The average petrol price that customers paid in September 2023 was N626.21 per liter, according to data from the National Bureau of Statistics. This is a 0.08% drop from the N626.70 reported in August 2023.
Taraba State had the highest average retail price of N665.56 for gasoline, followed by Borno and Benue States at N657.37 and N641.29, respectively. On the other hand, Jigawa States and Delta had the highest average retail prices for gasoline, at N617.42 and N605.88, respectively, while Rivers had the lowest average retail prices. The difference in price between the most and least expensive states is roughly N55, which represents the expense of moving petroleum from the southern to the northern regions of the nation.
PMS increased by more than 226.75% year over year from N191.65 per liter in September 2022. The government’s decision to discontinue fuel subsidies, as outlined in the Petroleum Industry Act (PIA), is the cause of the price increase.

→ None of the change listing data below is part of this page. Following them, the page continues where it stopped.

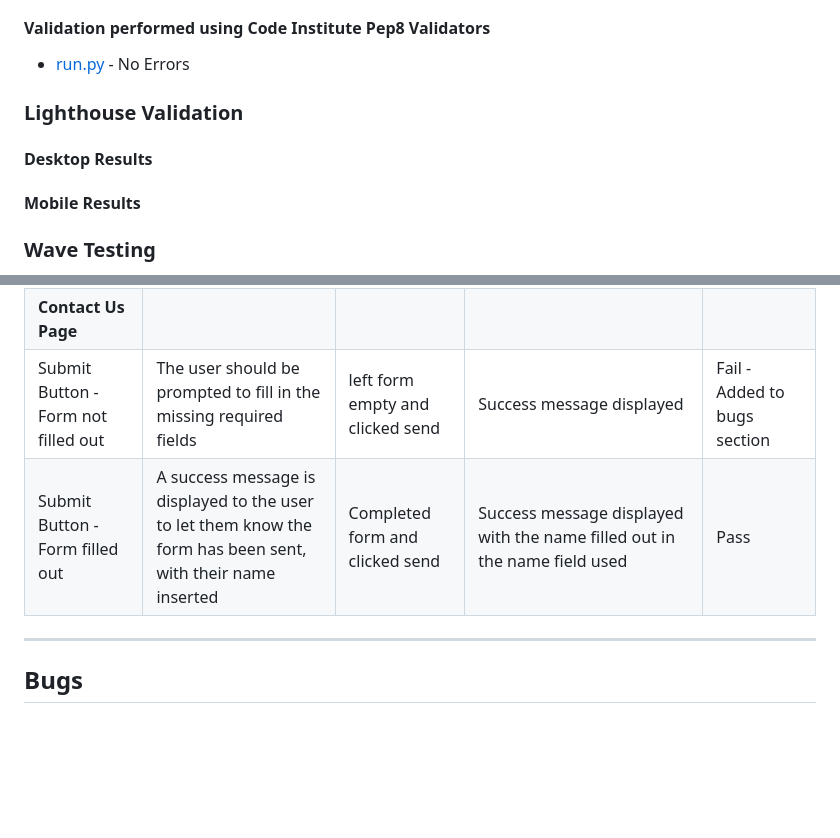
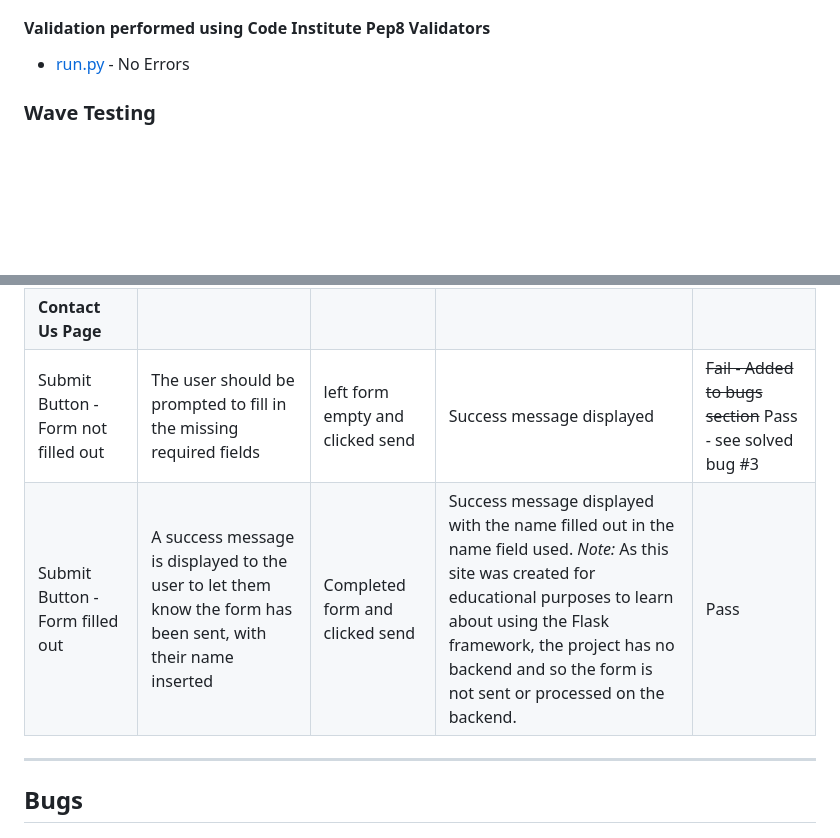
Before and after one commit to kera-cudmore/thorin-flask-app, a Markdown page: TESTING.md, 2 parts joined by grey strips. Rendered like a GitHub page; blank space fills up the shorter version.

Commit message:
update: manual testing contact form

```diff
--- a/TESTING.md
+++ b/TESTING.md
@@ -38,12 +38,6 @@ As my usual python validating site (PEP8online) is currently down, I have used t
 #### Validation performed using Code Institute Pep8 Validators
 
 * [run.py](documentation/testing/python-validation.png) - No Errors
-
-### Lighthouse Validation
-
-#### Desktop Results
-
-#### Mobile Results
 
 ### Wave Testing
 
@@ -86,8 +80,8 @@ As my usual python validating site (PEP8online) is currently down, I have used t
 | **About Page**|
 | Members Name | Clicking on the members name takes you to the members page with further information on them | Clicked member name | Taken to the members page with further information on them | Pass |
 | **Contact Us Page**|
-| Submit Button - Form not filled out | The user should be prompted to fill in the missing required fields | left form empty and clicked send | Success message displayed | Fail - Added to bugs section |
-| Submit Button - Form filled out | A success message is displayed to the user to let them know the form has been sent, with their name inserted | Completed form and clicked send | Success message displayed with the name filled out in the name field used | Pass |
+| Submit Button - Form not filled out | The user should be prompted to fill in the missing required fields | left form empty and clicked send | Success message displayed | ~~Fail - Added to bugs section~~ Pass - see solved bug #3 |
+| Submit Button - Form filled out | A success message is displayed to the user to let them know the form has been sent, with their name inserted | Completed form and clicked send | Success message displayed with the name filled out in the name field used. *Note:* As this site was created for educational purposes to learn about using the Flask framework, the project has no backend and so the form is not sent or processed on the backend. | Pass |
 
 ---
 
```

High PMS prices were partially caused by depreciating currencies and high crude oil prices on global markets.
To mitigate the negative consequences of high PMS prices on household wellbeing, immediate policy steps are needed. Targeted monetary transfers should be made to protect the households who have been struck the hardest. A portion of the money saved from fuel subsidies might be put into expanding public transportation and upgrading transportation infrastructure, which would help to offset rising transportation expenses. To win over the public’s trust, the government must be open about how it uses the money it saves from gasoline subsidies.